Help!

I have a Nikon D70s, and when I take pictures with it, every now and then I notice a grid pattern embedded in the picture.

When I notice it, it is usually very slight & sometimes I have to zoom into the eyes to see it, but every now and then it is really noticeable.

Like this picture here that I shot of my daughter. (I shot this pict RAW + JPG)

Link to JPG generated from D70s
http://www.tacticdesigns.com/picts/DSC_1146.JPG

Link to RAW converted to JPG in Photoshop
http://www.tacticdesigns.com/picts/DSC_1146FromRAW.jpg

(The grid pattern is all over the image, but really noticeable on the white wall behind my daughter. I notice the grid pattern on both my laptop & desktop computer.)

[Actually. Clicking on the 1st pict, and then clicking on the pict to zoom in and looking closely at the skin, I see lots of oddly rendered dots / circles all over my daughter's face where there seems to be horizontal lines rendered into the skin.]

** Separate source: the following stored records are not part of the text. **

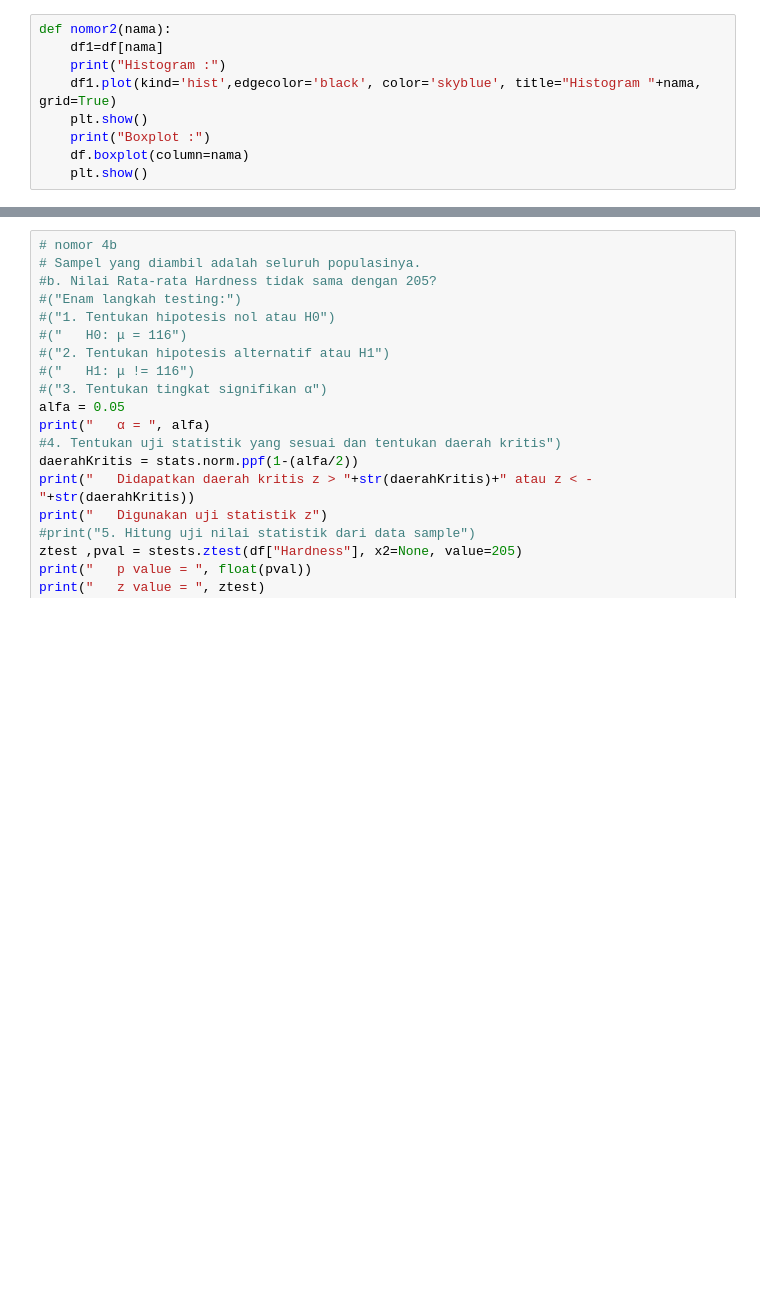
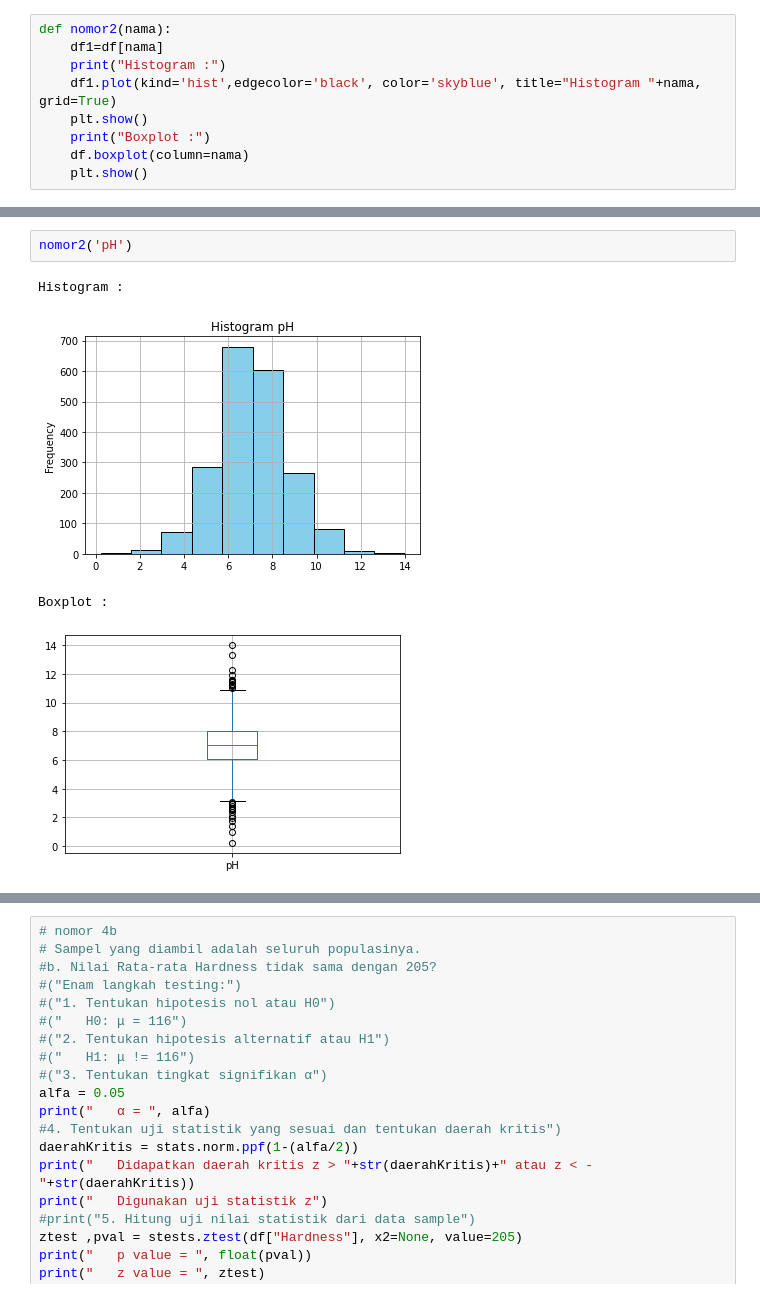
Before and after one commit to StevenSiahaann/Tubes-Probstat, a Jupyter notebook: Tubes-Probstat.ipynb, the cells around one changed output, grey strips where cells are left out. Saved outputs shown, nothing was run; the diff lists cells and outputs as text; blank space fills up the shorter version.

```diff
--- a/Tubes-Probstat.ipynb
+++ b/Tubes-Probstat.ipynb
@@ -81,0 +145,7 @@ Boxplot :
+# %%
+nomor2('pH')
+# %% [output]
+Histogram :
+[figure, added]
+Boxplot :
+[figure, added]
```
Also changed, not shown: parts of 74 cells of this notebook.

What is happening here & how do I get rid of it. (Preferably in-camera so I don't have a lot of PP to do.) Or is there something wrong with my camera?

I shot this image with off-camera flash, shutter probably 1/125sec, f8 or f11 (can't remember.) and I think I had the Optimize Image to Sharper to try to get some details in the eyes. Camera is Nikon D70s. Lens is Promaster 18-200, which I believe is made by Tamron.

Help Please!

I like the Nikon D70s, but this grid pattern is why I'm not using the Nikon more.

Take care,
Glen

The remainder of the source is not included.